=== MATERIAL SUPPLIED ===

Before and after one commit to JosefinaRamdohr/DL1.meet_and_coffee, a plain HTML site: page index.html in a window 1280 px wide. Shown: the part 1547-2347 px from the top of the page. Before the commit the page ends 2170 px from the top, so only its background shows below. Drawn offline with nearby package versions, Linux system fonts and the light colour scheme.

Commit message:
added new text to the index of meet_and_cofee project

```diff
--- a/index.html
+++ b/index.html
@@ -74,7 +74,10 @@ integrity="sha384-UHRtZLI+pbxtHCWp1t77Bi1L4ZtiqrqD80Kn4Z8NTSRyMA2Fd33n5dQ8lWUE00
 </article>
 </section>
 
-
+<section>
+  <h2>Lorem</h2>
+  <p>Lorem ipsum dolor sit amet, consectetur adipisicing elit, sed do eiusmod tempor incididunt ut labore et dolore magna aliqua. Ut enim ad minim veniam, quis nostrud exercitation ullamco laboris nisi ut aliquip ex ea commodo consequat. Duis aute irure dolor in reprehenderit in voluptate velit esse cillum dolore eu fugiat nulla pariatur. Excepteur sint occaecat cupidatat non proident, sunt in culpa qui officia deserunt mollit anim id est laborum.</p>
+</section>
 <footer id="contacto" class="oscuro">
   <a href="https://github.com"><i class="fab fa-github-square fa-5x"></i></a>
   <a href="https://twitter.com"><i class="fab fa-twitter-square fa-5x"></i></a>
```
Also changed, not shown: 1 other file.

===
=== MATERIAL SUPPLIED ===

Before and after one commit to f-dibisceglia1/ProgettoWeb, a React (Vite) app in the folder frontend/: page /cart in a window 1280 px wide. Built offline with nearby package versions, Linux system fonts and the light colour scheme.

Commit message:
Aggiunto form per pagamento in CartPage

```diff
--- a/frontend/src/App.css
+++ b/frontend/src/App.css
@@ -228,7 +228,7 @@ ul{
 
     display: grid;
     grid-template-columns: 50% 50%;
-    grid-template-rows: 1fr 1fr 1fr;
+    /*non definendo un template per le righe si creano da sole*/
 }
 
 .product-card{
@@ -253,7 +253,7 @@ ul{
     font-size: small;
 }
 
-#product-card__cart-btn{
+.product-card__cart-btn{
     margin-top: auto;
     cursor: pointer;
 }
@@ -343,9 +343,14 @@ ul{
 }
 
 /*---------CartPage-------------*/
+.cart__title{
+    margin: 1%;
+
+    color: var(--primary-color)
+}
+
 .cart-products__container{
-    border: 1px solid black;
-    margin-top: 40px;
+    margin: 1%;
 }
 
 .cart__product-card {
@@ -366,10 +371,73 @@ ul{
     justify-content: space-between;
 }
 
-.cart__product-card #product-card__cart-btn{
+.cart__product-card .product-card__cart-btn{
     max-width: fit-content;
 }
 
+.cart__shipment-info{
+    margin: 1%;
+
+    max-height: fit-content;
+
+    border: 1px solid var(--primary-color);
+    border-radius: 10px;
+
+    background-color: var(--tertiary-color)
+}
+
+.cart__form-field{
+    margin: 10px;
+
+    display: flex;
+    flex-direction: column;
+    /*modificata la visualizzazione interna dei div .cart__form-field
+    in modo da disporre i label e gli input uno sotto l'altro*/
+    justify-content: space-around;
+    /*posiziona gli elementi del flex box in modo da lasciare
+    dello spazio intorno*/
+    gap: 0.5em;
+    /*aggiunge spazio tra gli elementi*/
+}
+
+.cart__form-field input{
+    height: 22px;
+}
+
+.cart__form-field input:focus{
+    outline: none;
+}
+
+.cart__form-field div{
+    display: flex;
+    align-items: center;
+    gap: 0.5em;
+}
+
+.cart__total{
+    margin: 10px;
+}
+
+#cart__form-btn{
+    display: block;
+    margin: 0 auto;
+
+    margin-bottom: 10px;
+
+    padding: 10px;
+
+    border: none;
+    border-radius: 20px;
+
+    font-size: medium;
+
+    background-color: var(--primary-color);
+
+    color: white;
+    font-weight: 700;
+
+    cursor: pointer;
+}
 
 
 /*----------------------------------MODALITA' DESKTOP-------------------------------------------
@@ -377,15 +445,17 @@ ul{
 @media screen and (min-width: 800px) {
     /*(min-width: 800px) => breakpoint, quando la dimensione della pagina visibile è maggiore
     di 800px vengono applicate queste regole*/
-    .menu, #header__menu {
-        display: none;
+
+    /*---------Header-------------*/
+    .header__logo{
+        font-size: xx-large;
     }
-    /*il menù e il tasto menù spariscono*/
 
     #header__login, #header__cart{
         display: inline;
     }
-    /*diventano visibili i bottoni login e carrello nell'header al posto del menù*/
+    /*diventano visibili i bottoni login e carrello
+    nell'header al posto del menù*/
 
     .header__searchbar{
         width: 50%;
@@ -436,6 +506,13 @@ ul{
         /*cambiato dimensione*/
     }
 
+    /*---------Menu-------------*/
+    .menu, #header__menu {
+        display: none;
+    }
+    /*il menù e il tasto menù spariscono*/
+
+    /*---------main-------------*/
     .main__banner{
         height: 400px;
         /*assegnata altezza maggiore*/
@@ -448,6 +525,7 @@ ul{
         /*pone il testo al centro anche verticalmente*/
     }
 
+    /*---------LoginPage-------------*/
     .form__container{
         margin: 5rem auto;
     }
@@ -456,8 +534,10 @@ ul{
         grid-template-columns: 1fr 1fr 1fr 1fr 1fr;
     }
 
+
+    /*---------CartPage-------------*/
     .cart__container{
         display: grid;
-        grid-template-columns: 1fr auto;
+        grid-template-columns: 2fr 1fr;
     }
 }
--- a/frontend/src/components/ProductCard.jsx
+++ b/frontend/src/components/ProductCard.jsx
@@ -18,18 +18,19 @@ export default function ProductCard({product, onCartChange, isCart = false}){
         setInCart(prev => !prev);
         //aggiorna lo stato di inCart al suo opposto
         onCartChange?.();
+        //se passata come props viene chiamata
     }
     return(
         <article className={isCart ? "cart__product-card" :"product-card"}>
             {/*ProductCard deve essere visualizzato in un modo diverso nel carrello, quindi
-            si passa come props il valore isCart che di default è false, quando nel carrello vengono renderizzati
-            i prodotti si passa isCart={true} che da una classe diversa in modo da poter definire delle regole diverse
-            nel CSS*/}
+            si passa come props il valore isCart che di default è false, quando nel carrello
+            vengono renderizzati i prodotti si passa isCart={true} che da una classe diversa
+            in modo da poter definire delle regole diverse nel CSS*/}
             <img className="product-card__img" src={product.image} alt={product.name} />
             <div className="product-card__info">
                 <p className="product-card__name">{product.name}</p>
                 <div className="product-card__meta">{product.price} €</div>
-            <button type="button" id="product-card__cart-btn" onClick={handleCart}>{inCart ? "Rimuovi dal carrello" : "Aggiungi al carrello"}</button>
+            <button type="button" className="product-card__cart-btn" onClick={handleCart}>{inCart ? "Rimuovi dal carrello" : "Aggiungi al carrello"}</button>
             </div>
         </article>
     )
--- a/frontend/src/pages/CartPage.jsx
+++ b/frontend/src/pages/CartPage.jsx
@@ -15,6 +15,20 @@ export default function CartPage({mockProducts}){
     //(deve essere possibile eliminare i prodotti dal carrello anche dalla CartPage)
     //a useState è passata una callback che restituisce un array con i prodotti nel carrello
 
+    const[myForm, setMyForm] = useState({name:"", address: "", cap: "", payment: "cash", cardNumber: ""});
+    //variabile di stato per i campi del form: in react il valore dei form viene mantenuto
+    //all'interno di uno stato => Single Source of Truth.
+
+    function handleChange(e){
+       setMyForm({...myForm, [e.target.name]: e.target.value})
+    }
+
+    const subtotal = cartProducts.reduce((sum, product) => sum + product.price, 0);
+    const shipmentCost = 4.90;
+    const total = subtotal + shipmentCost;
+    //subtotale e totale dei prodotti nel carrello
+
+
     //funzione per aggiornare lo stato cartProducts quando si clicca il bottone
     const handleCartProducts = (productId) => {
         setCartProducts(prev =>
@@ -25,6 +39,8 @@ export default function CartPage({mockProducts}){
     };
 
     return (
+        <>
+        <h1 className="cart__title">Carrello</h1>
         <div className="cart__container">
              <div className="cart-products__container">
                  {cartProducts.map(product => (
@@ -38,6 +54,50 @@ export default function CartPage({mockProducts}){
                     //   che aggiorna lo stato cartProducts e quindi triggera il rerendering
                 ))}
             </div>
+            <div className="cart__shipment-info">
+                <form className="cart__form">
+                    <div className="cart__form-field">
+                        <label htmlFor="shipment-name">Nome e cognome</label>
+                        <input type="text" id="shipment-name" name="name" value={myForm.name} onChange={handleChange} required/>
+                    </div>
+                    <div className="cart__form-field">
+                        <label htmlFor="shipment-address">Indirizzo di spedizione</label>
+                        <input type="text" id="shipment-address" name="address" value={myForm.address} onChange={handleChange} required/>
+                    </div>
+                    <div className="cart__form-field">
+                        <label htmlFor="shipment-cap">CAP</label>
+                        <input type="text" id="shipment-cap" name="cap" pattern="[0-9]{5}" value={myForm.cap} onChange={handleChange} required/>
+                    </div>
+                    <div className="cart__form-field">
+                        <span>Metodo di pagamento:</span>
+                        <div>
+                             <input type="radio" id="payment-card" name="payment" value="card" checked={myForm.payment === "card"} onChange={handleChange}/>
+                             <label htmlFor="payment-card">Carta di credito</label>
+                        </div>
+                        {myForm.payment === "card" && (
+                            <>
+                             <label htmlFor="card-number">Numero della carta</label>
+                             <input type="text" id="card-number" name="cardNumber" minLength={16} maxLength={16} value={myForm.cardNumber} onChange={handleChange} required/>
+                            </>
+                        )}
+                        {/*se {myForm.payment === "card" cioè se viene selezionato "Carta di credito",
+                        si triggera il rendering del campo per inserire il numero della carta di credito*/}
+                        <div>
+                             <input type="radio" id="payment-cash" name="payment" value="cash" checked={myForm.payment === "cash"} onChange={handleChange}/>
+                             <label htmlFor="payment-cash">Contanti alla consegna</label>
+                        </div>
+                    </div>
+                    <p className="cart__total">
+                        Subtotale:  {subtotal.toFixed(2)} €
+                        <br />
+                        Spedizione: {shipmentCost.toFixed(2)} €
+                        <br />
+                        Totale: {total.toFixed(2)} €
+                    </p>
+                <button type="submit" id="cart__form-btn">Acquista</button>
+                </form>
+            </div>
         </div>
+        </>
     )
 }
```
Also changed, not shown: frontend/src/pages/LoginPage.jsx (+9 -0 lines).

===

-- YOUR TASK --
All lines of the records above with the word "htmlFor" in them are to be copied.

-- ANSWER TO THE EXERCISE --
+                        <label htmlFor="shipment-name">Nome e cognome</label>
+                        <label htmlFor="shipment-address">Indirizzo di spedizione</label>
+                        <label htmlFor="shipment-cap">CAP</label>
+                             <label htmlFor="payment-card">Carta di credito</label>
+                             <label htmlFor="card-number">Numero della carta</label>
+                             <label htmlFor="payment-cash">Contanti alla consegna</label>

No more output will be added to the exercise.